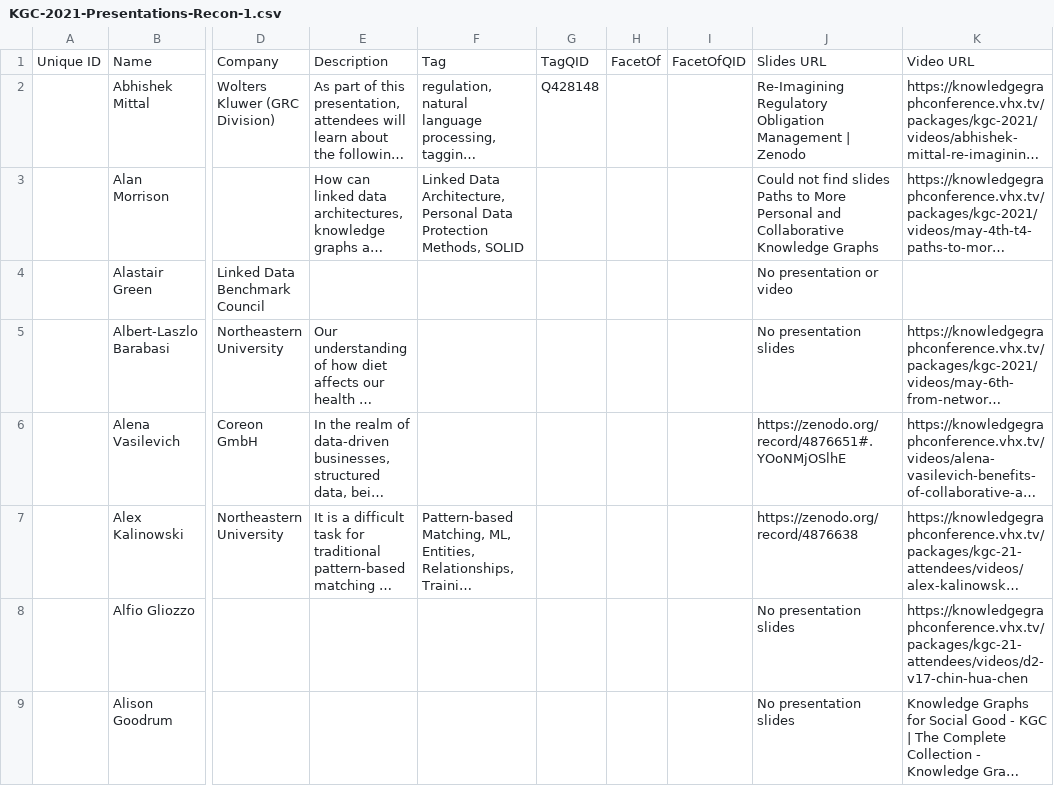
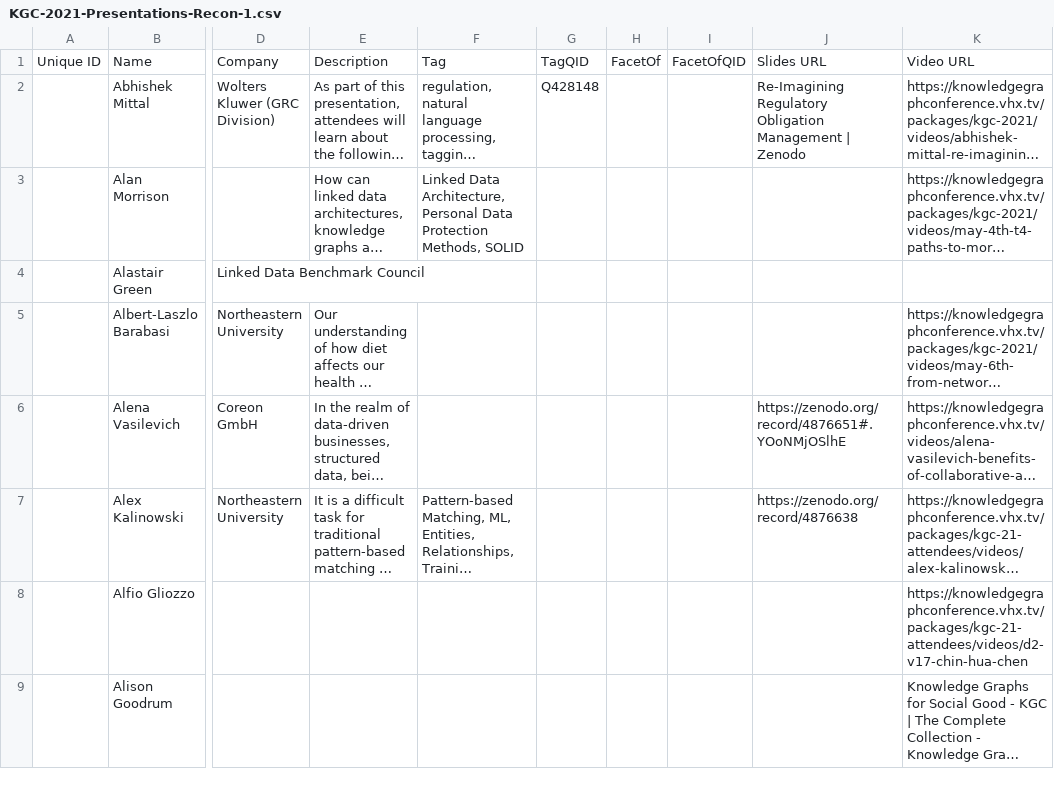
Before and after one commit to KGConf/KGC-knowledge-graph, a CSV file: KGC-2021-Presentations-Recon-1.csv, drawn as a sheet; only a part is shown, gaps mark what is left out; long unchanged cells end in …; the diff covers the shown part only; the diff names each change by its address in the sheet, - before the commit and + after, or states it on an @@ line.

```diff
--- a/KGC-2021-Presentations-Recon-1.csv
+++ b/KGC-2021-Presentations-Recon-1.csv
-J3: Could not find slides Paths to More Personal and Collaborative Knowledge Graphs
+J3: (empty)
-J4: No presentation or video
+J4: (empty)
-J5: No presentation slides
+J5: (empty)
-J8:J9: No presentation slides
+J8:J9: (empty)
```
Also changed, not shown: 69 edited cells elsewhere in this file, KGC-2021-Speakers-Recon-1.csv, 5 other files.
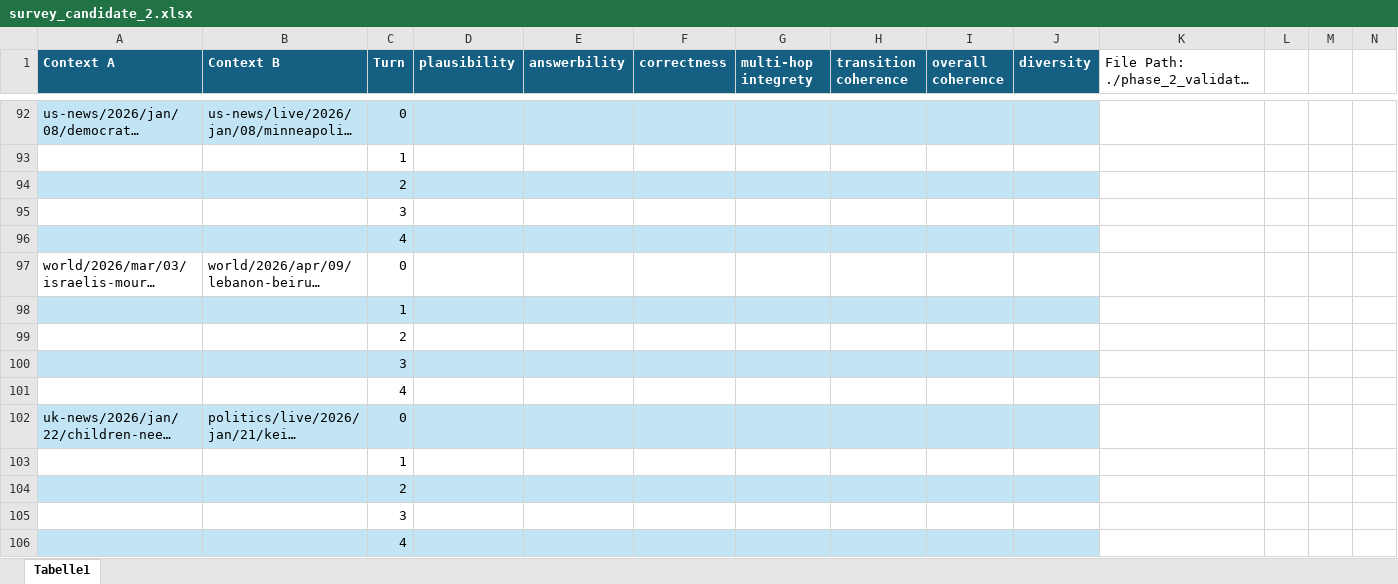
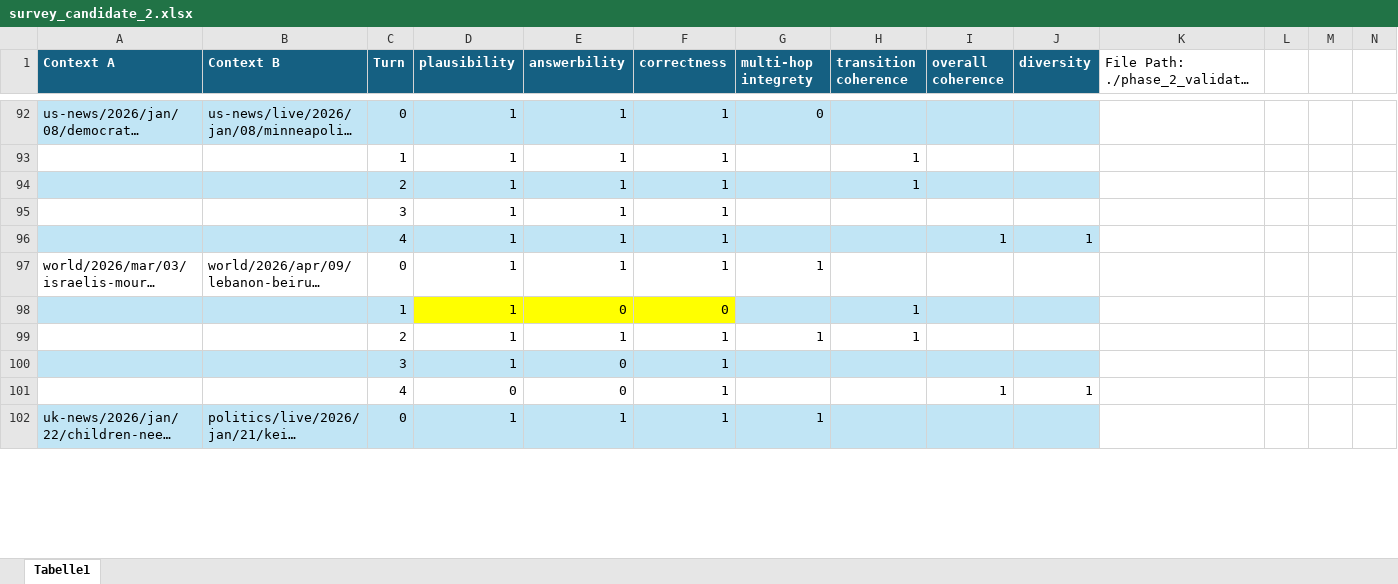
Before and after one commit to Daniel-Innsbruck/masterarbeit, an Excel workbook: phase_1_validation/human_validation/survey_candidate_2.xlsx, sheet Tabelle1, drawn as a sheet; only a part is shown, gaps mark what is left out; long unchanged cells end in …; values as stored, in another font and other column widths than the file's, no borders; removed rows and columns are numbered as before the commit, all else as after; rows hold the shown columns only; the diff covers the shown part only; the diff names each change by its address in the sheet, - before the commit and + after, or states it on an @@ line.

Commit message:
FEAT: uploaded survey results + corrected an error in survey one candidate (1 multi-hop flag wrong)

```diff
--- a/phase_1_validation/human_validation/survey_candidate_2.xlsx (sheet Tabelle1)
+++ b/phase_1_validation/human_validation/survey_candidate_2.xlsx (sheet Tabelle1)
-D92 (plausibility): (empty)
+D92 (plausibility): 1
-E92 (answerbility): (empty)
+E92 (answerbility): 1
-F92 (correctness): (empty)
+F92 (correctness): 1
-G92 (multi-hop integrety): (empty)
+G92 (multi-hop integrety): 0
-row 93:  |  | 1
-row 94:  |  | 2
-row 95:  |  | 3
-row 96:  |  | 4
+row 93:  |  | 1 | 1 | 1 | 1 |  | 1
+row 94:  |  | 2 | 1 | 1 | 1 |  | 1
+row 95:  |  | 3 | 1 | 1 | 1
+row 96:  |  | 4 | 1 | 1 | 1 |  |  | 1 | 1
-D97 (plausibility): (empty)
+D97 (plausibility): 1
-E97 (answerbility): (empty)
+E97 (answerbility): 1
-F97 (correctness): (empty)
+F97 (correctness): 1
-G97 (multi-hop integrety): (empty)
+G97 (multi-hop integrety): 1
-row 98:  |  | 1
-row 99:  |  | 2
-row 100:  |  | 3
-row 101:  |  | 4
+row 98:  |  | 1 | 1 | 0 | 0 |  | 1
+row 99:  |  | 2 | 1 | 1 | 1 | 1 | 1
+row 100:  |  | 3 | 1 | 0 | 1
+row 101:  |  | 4 | 0 | 0 | 1 |  |  | 1 | 1
-D102 (plausibility): (empty)
+D102 (plausibility): 1
-E102 (answerbility): (empty)
+E102 (answerbility): 1
-F102 (correctness): (empty)
+F102 (correctness): 1
-G102 (multi-hop integrety): (empty)
+G102 (multi-hop integrety): 1
-row 103:  |  | 1
-row 104:  |  | 2
-row 105:  |  | 3
-row 106:  |  | 4
```
Also changed, not shown: 53 added rows, 49 removed rows and 65 edited cells elsewhere in this sheet, phase_1_validation/human_validation/survey_candidate_1.xlsx.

·····

Assigned task
Repeat the data above exactly, but not the pictures.

Answer section
Before and after one commit to KGConf/KGC-knowledge-graph, a CSV file: KGC-2021-Presentations-Recon-1.csv, drawn as a sheet; only a part is shown, gaps mark what is left out; long unchanged cells end in …; the diff covers the shown part only; the diff names each change by its address in the sheet, - before the commit and + after, or states it on an @@ line.

```diff
--- a/KGC-2021-Presentations-Recon-1.csv
+++ b/KGC-2021-Presentations-Recon-1.csv
-J3: Could not find slides Paths to More Personal and Collaborative Knowledge Graphs
+J3: (empty)
-J4: No presentation or video
+J4: (empty)
-J5: No presentation slides
+J5: (empty)
-J8:J9: No presentation slides
+J8:J9: (empty)
```
Also changed, not shown: 69 edited cells elsewhere in this file, KGC-2021-Speakers-Recon-1.csv, 5 other files.
Before and after one commit to Daniel-Innsbruck/masterarbeit, an Excel workbook: phase_1_validation/human_validation/survey_candidate_2.xlsx, sheet Tabelle1, drawn as a sheet; only a part is shown, gaps mark what is left out; long unchanged cells end in …; values as stored, in another font and other column widths than the file's, no borders; removed rows and columns are numbered as before the commit, all else as after; rows hold the shown columns only; the diff covers the shown part only; the diff names each change by its address in the sheet, - before the commit and + after, or states it on an @@ line.

Commit message:
FEAT: uploaded survey results + corrected an error in survey one candidate (1 multi-hop flag wrong)

```diff
--- a/phase_1_validation/human_validation/survey_candidate_2.xlsx (sheet Tabelle1)
+++ b/phase_1_validation/human_validation/survey_candidate_2.xlsx (sheet Tabelle1)
-D92 (plausibility): (empty)
+D92 (plausibility): 1
-E92 (answerbility): (empty)
+E92 (answerbility): 1
-F92 (correctness): (empty)
+F92 (correctness): 1
-G92 (multi-hop integrety): (empty)
+G92 (multi-hop integrety): 0
-row 93:  |  | 1
-row 94:  |  | 2
-row 95:  |  | 3
-row 96:  |  | 4
+row 93:  |  | 1 | 1 | 1 | 1 |  | 1
+row 94:  |  | 2 | 1 | 1 | 1 |  | 1
+row 95:  |  | 3 | 1 | 1 | 1
+row 96:  |  | 4 | 1 | 1 | 1 |  |  | 1 | 1
-D97 (plausibility): (empty)
+D97 (plausibility): 1
-E97 (answerbility): (empty)
+E97 (answerbility): 1
-F97 (correctness): (empty)
+F97 (correctness): 1
-G97 (multi-hop integrety): (empty)
+G97 (multi-hop integrety): 1
-row 98:  |  | 1
-row 99:  |  | 2
-row 100:  |  | 3
-row 101:  |  | 4
+row 98:  |  | 1 | 1 | 0 | 0 |  | 1
+row 99:  |  | 2 | 1 | 1 | 1 | 1 | 1
+row 100:  |  | 3 | 1 | 0 | 1
+row 101:  |  | 4 | 0 | 0 | 1 |  |  | 1 | 1
-D102 (plausibility): (empty)
+D102 (plausibility): 1
-E102 (answerbility): (empty)
+E102 (answerbility): 1
-F102 (correctness): (empty)
+F102 (correctness): 1
-G102 (multi-hop integrety): (empty)
+G102 (multi-hop integrety): 1
-row 103:  |  | 1
-row 104:  |  | 2
-row 105:  |  | 3
-row 106:  |  | 4
```
Also changed, not shown: 53 added rows, 49 removed rows and 65 edited cells elsewhere in this sheet, phase_1_validation/human_validation/survey_candidate_1.xlsx.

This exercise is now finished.